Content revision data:
##############################
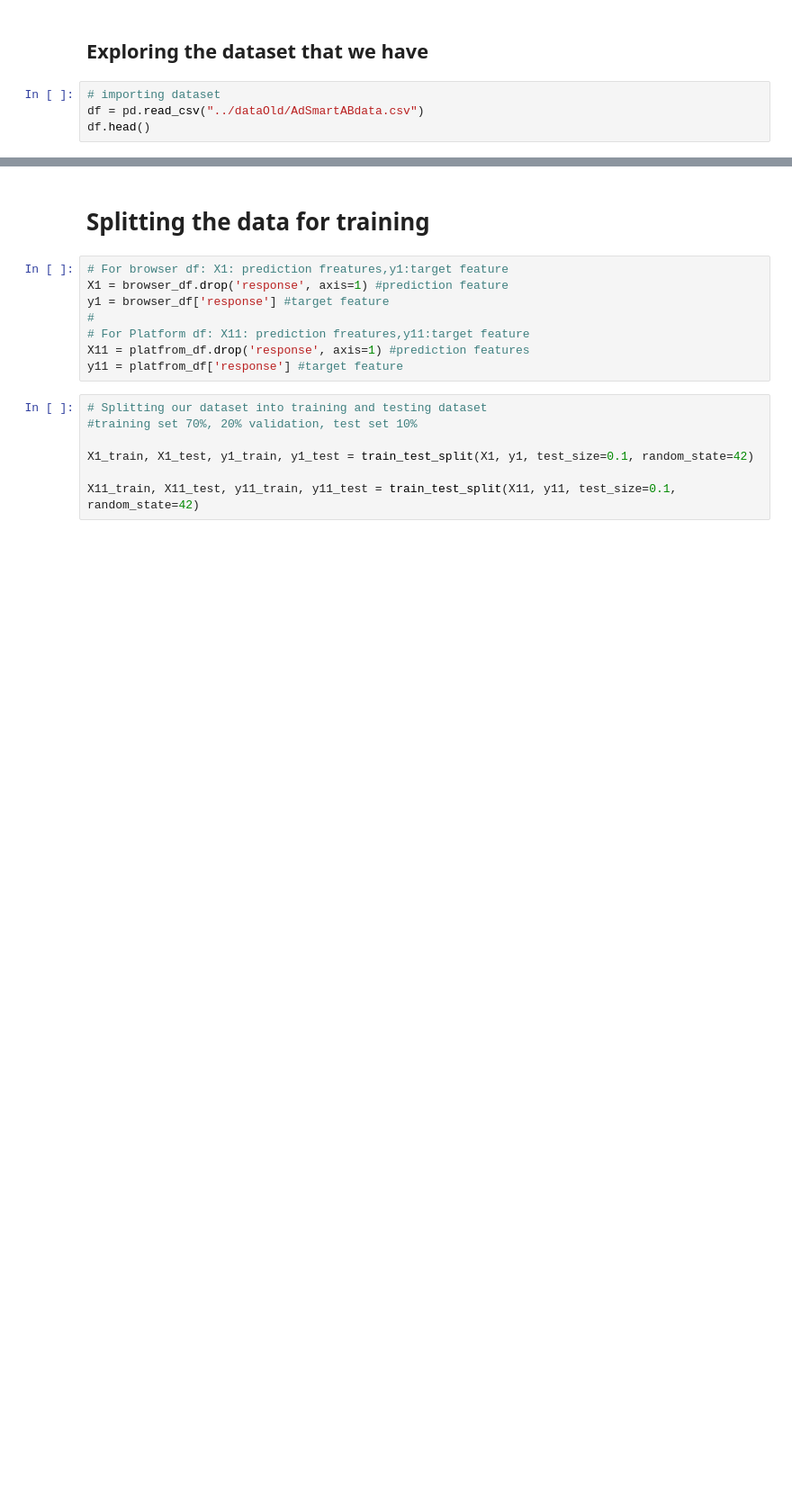
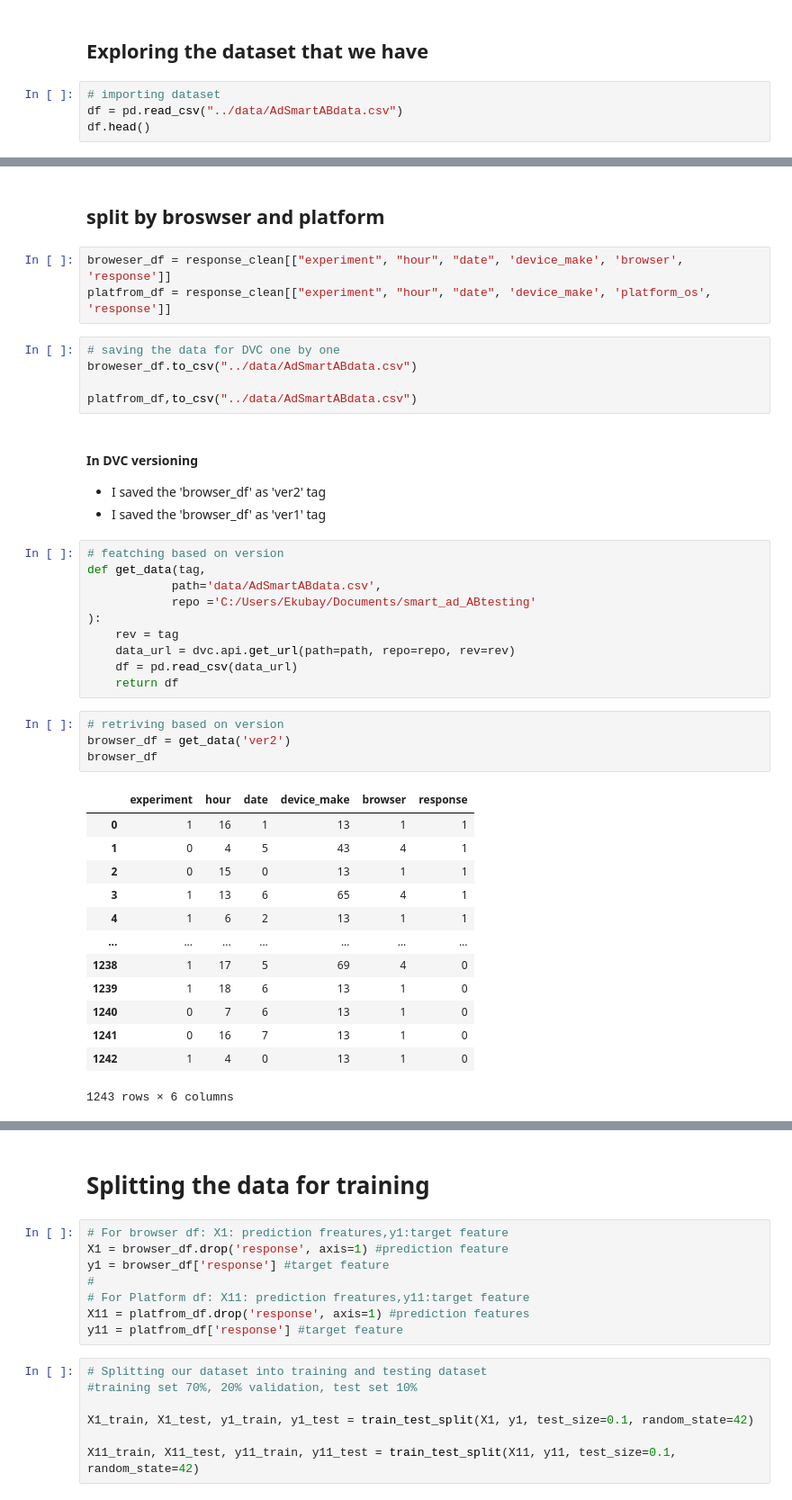
Before and after one commit to Group-6-10Academy/smart_ad_ABtesting, a Jupyter notebook: notebooks/ml_modelling.ipynb, the cells around one changed output, grey strips where cells are left out. Shown: that part at 90% size. Cells and saved outputs as stored; diff of their text form; blank space fills up the shorter version.

```diff
--- a/notebooks/ml_modelling.ipynb
+++ b/notebooks/ml_modelling.ipynb
@@ -45,7 +49,7 @@ from VisualisationPlots import VisualiseDf
 ## Exploring the dataset that we have
 # %%
 # importing dataset
-df = pd.read_csv("../dataOld/AdSmartABdata.csv")
+df = pd.read_csv("../data/AdSmartABdata.csv")
 df.head()
 # %% [output]
 |  | auction_id | experiment | date | hour | device_make | platform_os | browser | yes | no |
@@ -125,0 +106,42 @@ style="float:left;margin-right:10px;">
+# %% [markdown]
+## split by broswser and platform
+# %%
+broweser_df = response_clean[["experiment", "hour", "date", 'device_make', 'browser', 'response']]
+platfrom_df = response_clean[["experiment", "hour", "date", 'device_make', 'platform_os', 'response']]
+# %%
+# saving the data for DVC one by one
+broweser_df.to_csv("../data/AdSmartABdata.csv")
+
+platfrom_df,to_csv("../data/AdSmartABdata.csv")
+# %% [markdown]
+#### In DVC versioning
+- I saved the 'browser_df' as 'ver2' tag
+- I saved the 'browser_df' as 'ver1' tag
+# %%
+# featching based on version
+def get_data(tag,
+            path='data/AdSmartABdata.csv',
+            repo ='C:/Users/Ekubay/Documents/smart_ad_ABtesting'
+):
+    rev = tag
+    data_url = dvc.api.get_url(path=path, repo=repo, rev=rev)
+    df = pd.read_csv(data_url)
+    return df
+# %%
+# retriving based on version
+browser_df = get_data('ver2')
+browser_df
+# %% [output]
+|  | experiment | hour | date | device_make | browser | response |
+| 0 | 1 | 16 | 1 | 13 | 1 | 1 |
+| 1 | 0 | 4 | 5 | 43 | 4 | 1 |
+| 2 | 0 | 15 | 0 | 13 | 1 | 1 |
+| 3 | 1 | 13 | 6 | 65 | 4 | 1 |
+| 4 | 1 | 6 | 2 | 13 | 1 | 1 |
+| ... | ... | ... | ... | ... | ... | ... |
+| 1238 | 1 | 17 | 5 | 69 | 4 | 0 |
+| 1239 | 1 | 18 | 6 | 13 | 1 | 0 |
+| 1240 | 0 | 7 | 6 | 13 | 1 | 0 |
+| 1241 | 0 | 16 | 7 | 13 | 1 | 0 |
+| 1242 | 1 | 4 | 0 | 13 | 1 | 0 |
+1243 rows × 6 columns
```
Also changed, not shown: parts of 9 cells of this notebook, 1 other file.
##############################
Task to complete:
Copy each line of the data above that holds "dataset".

Completed task:
 ## Exploring the dataset that we have
 # importing dataset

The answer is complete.